Tue, 22 April 2014 02:23
by Timoteus Shihepo

When Theresia Kauapirura longed for change and aspired to become her own boss, she left her job with a gravestone supplier without any concrete future plans.
That was until a Good Samaritan, in the form of a family member, proposed to fund her towards starting a business.
Armed with the experience she had gained from her previous job, she dived into the gravestone business in 2005.
Almost ten years down the line, Theresia and her daughter, Vaanda Kauapirura, co-own Elcon Gravestones House cc.
“After realising she was being under-paid by her previous employer, my mother decided to start her own business with a N$50 000 saving and a Good Samaritan’s help,” Vaanda points out.
With the money they had acquired, they bought all the necessary equipment and started operating from their Wanaheda home in 2006.
In 2009, they moved their business to its current location at Khomasdal Motor Spares.

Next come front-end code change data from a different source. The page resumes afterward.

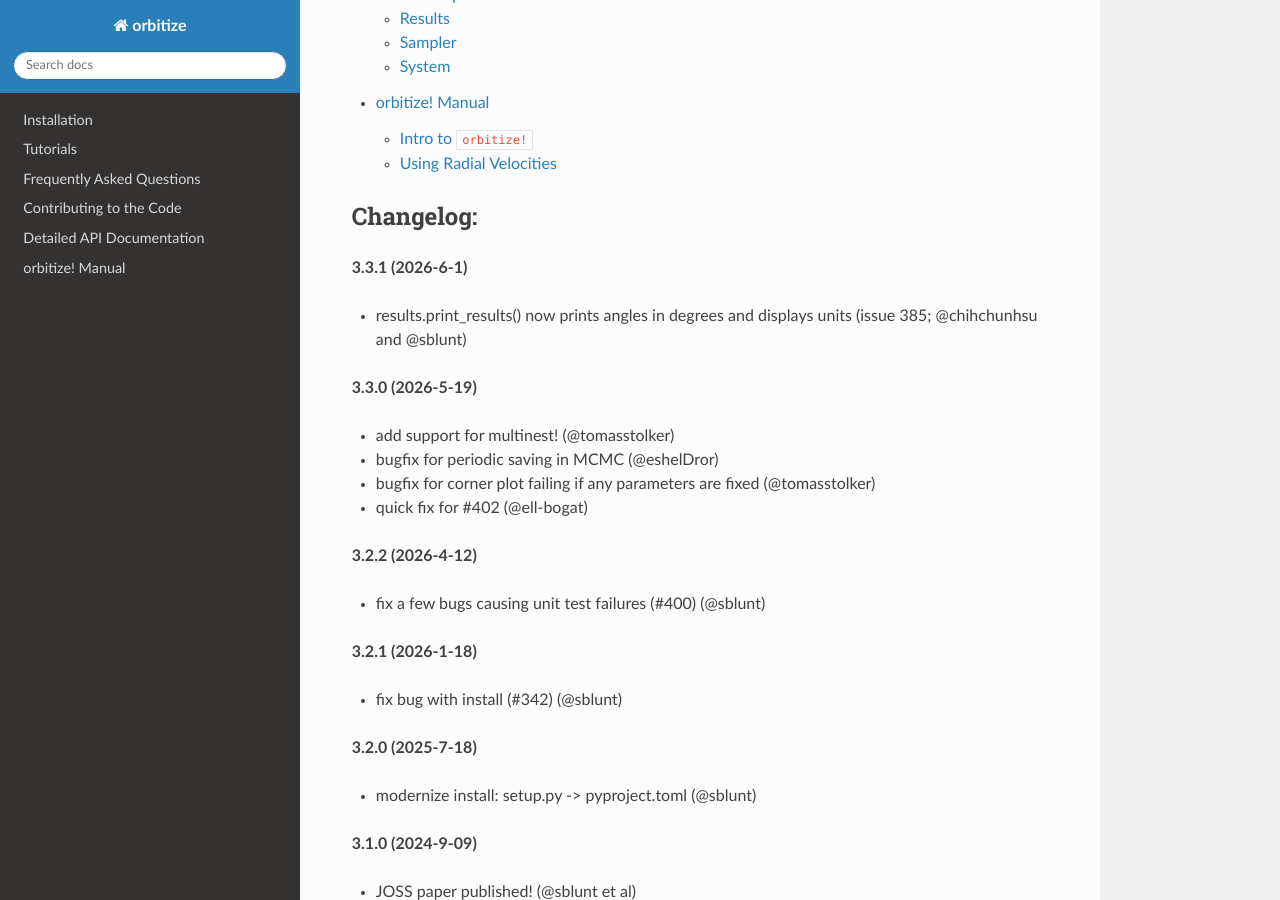
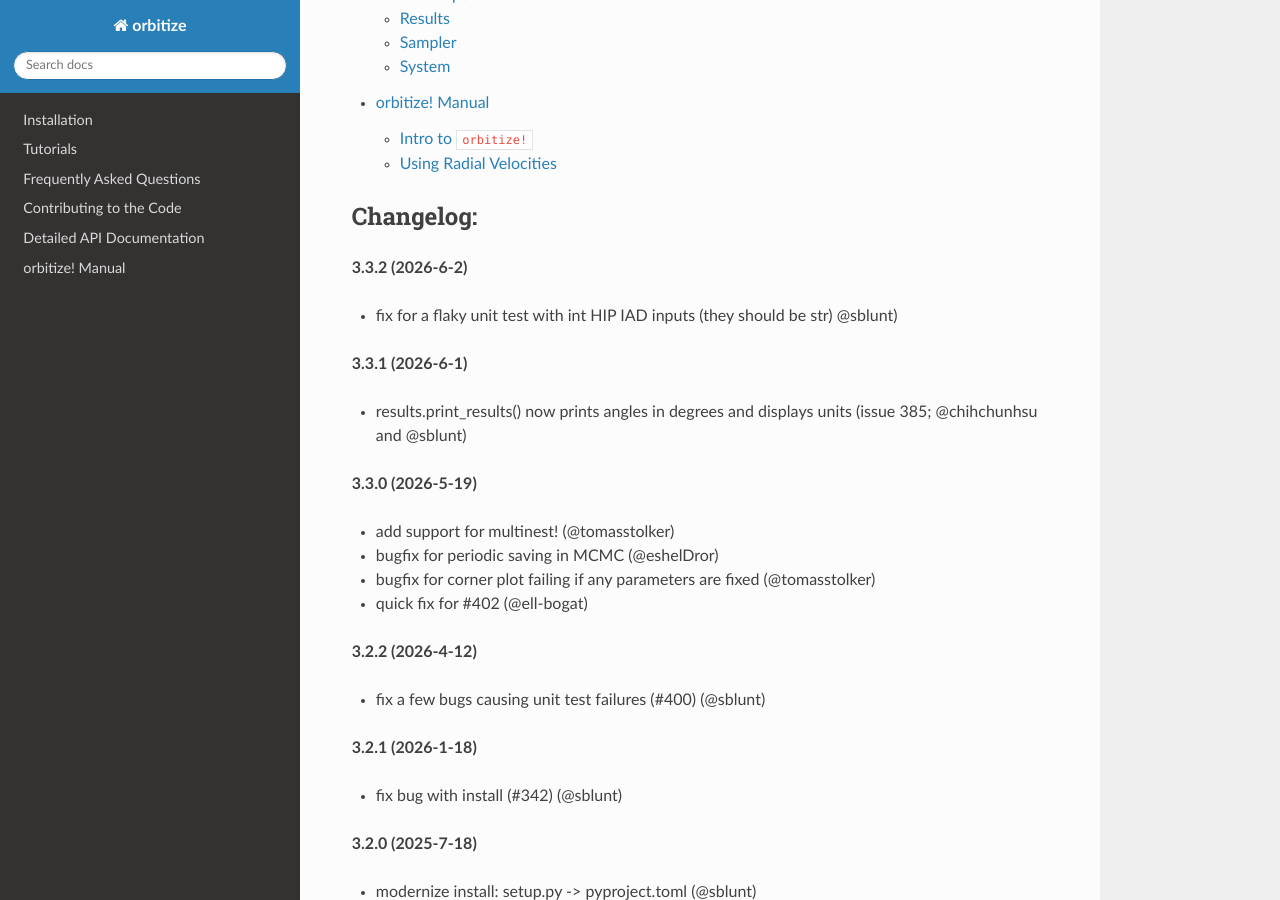
Before and after one commit to sblunt/orbitize, a Sphinx documentation site: the page built from docs/index.rst, in a window 1280 px wide and 900 px high, scrolled down 1802 px. Built offline with Sphinx 7.4.7 and the Read the Docs theme 3.1.0, drawn with Linux system fonts in a browser that asks for light colours; pages that are not in the unit, such as notebooks, are missing from menus.

Commit message:
Update changelog for version 3.3.2

```diff
--- a/docs/index.rst
+++ b/docs/index.rst
@@ -54,6 +54,10 @@ User Guide:
 
 Changelog:
 ++++++++++
+
+**3.3.2 (2026-6-2)**
+
+- fix for a flaky unit test with int HIP IAD inputs (they should be str) @sblunt)
 
 **3.3.1 (2026-6-1)**
 
```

“City of Windhoek did not approve of our home operations and advised that we move to our new place. The move has since been very benefiting, because we have established a loyal customer-base, as many potential clients now know where we are located,” she adds.
They import gravestones all the way from South Africa, which are cut into their respective shapes, painted and decorated, before finally being sold to individuals or to other local small gravestone businesses.
The smallest gravestone including the head, base, frames and marble crush goes for N$4 600 while the biggest can cost up to N$33 000.
Vaanda who owns 40% shares of the business says their gravestones, especially the large ones, are in demand, because of their quality.
“We sold about five of them recently. Once one buyer gets the big stone, another will come also wanting a similar one and the cycle continues”.
Today, the business employs four workers; two women and two men and despite its rosy progress, Vaanda says it still faces its fair share of challenges, including importing stones from neighbouring South Africa.
“A customer can say they want a tombstone in three days, which can be taxing since we import from South Africa. This hampers overall production, because it takes long for the stones to be delivered here,” she says.
“We can always use local suppliers but we can’t, because they don’t have quality stones, hence the imports,” Vaada explains, defending their choice of supply.
She also says the business is in need of more machinery and despite approaching local commercial banks for funds, they have been turned down on various occasions and are now trying to improve their venture with personal savings.
The company has also introduced a facility in which customers can swipe their cards for payment. With that, the 30-year-old co-entrepreneur boasts how they’re headed for a better, more fruitful future and not even the sky will stop them, especially in a venture not analogous to their gender.